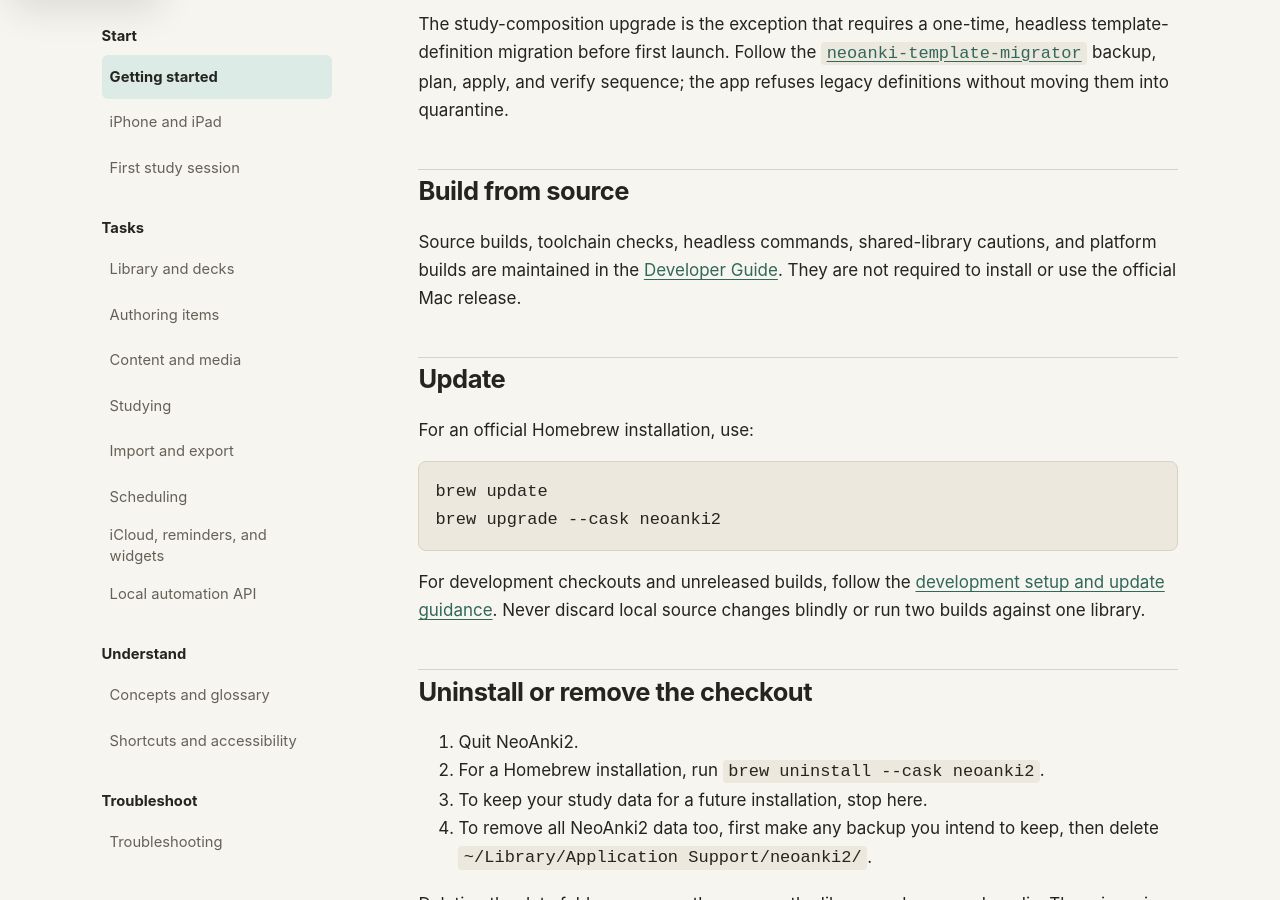
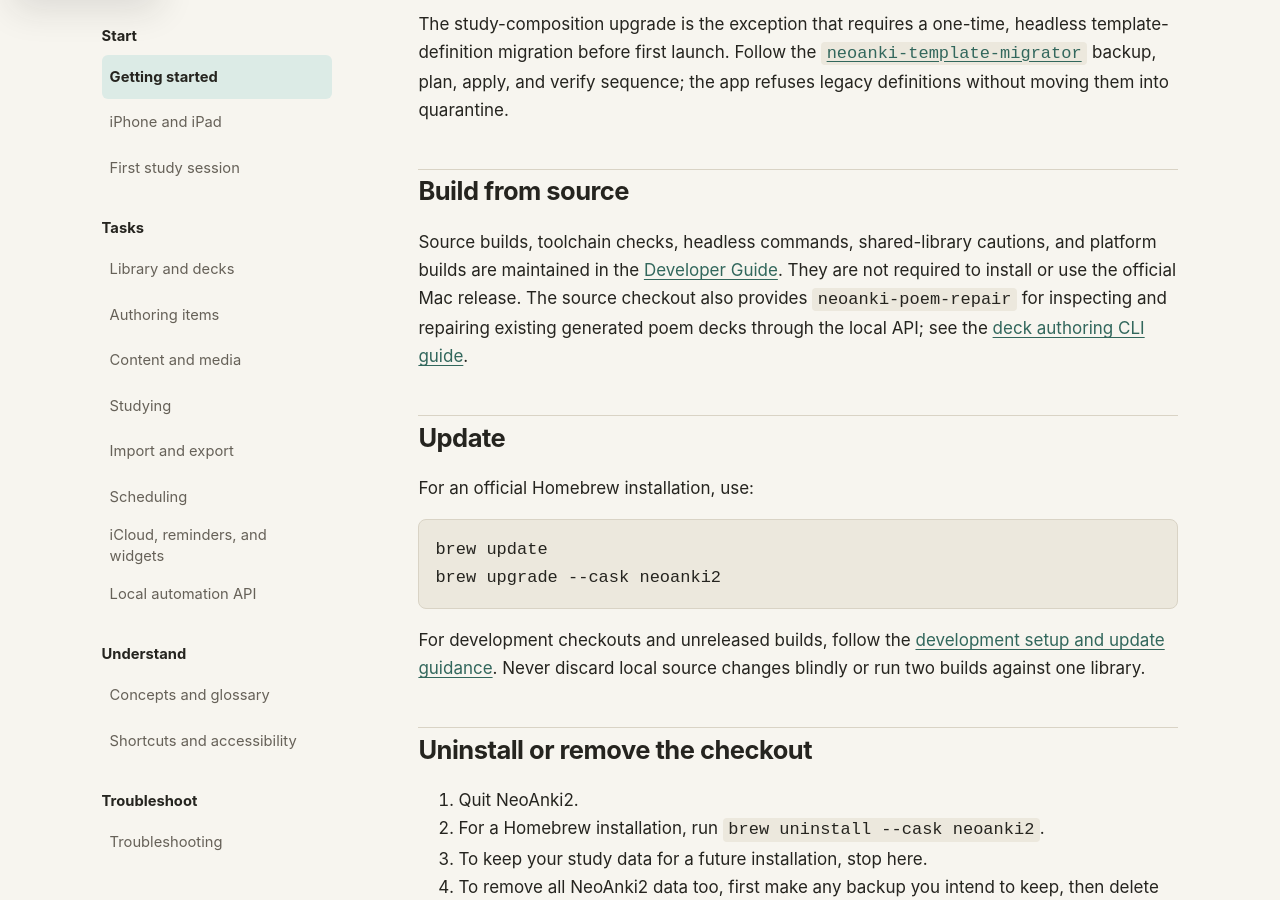
Before and after one commit to neoanki2/neoanki2, a Jekyll site: the page built from docs/user/getting-started.md, in a window 1280 px wide and 900 px high, scrolled down 1467 px. Built offline with Jekyll 4.4.1, drawn with Linux system fonts in a browser that asks for light colours.

Commit message:
Refresh documentation evidence for pending release

```diff
--- a/docs/claims.json
+++ b/docs/claims.json
@@ -1,6 +1,6 @@
 {
   "schemaVersion": 1,
-  "lastReviewedAt": "2026-08-19",
+  "lastReviewedAt": "2026-09-26",
   "media": {
     "article": "user/content-and-media.md",
     "source": "NeoAnkiCore/Sources/NeoAnkiCore/Media/MediaValidation.swift",
@@ -128,7 +128,8 @@
         "macOS 14 or newer",
         "~/Library/Application Support/neoanki2/",
         "An iCloud container requires a separately provisioned and signed build",
-        "The Home summary is prepared while the app window opens"
+        "The Home summary is prepared while the app window opens",
+        "neoanki-poem-repair"
       ]
     },
     {
--- a/docs/user/getting-started.md
+++ b/docs/user/getting-started.md
@@ -67,6 +67,9 @@
 platform builds are maintained in the
 [Developer Guide](../developer/setup/). They are not required to install or use
 the official Mac release.
+The source checkout also provides `neoanki-poem-repair` for inspecting and
+repairing existing generated poem decks through the local API; see the
+[deck authoring CLI guide](../cli/#repair-local-poem-decks).
 
 ## Update
 
```
Also changed, not shown: docs/assets/screenshots/import-sheet.png, docs/assets/screenshots/item-detail.png, docs/assets/screenshots/manifest.json, docs/assets/screenshots/study-grade-help.png.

TASK STATEMENT :: Every line above holding the string "docs" should be listed.

RESPONSE TO THE EXERCISE ::
Before and after one commit to neoanki2/neoanki2, a Jekyll site: the page built from docs/user/getting-started.md, in a window 1280 px wide and 900 px high, scrolled down 1467 px. Built offline with Jekyll 4.4.1, drawn with Linux system fonts in a browser that asks for light colours.
--- a/docs/claims.json
+++ b/docs/claims.json
--- a/docs/user/getting-started.md
+++ b/docs/user/getting-started.md
Also changed, not shown: docs/assets/screenshots/import-sheet.png, docs/assets/screenshots/item-detail.png, docs/assets/screenshots/manifest.json, docs/assets/screenshots/study-grade-help.png.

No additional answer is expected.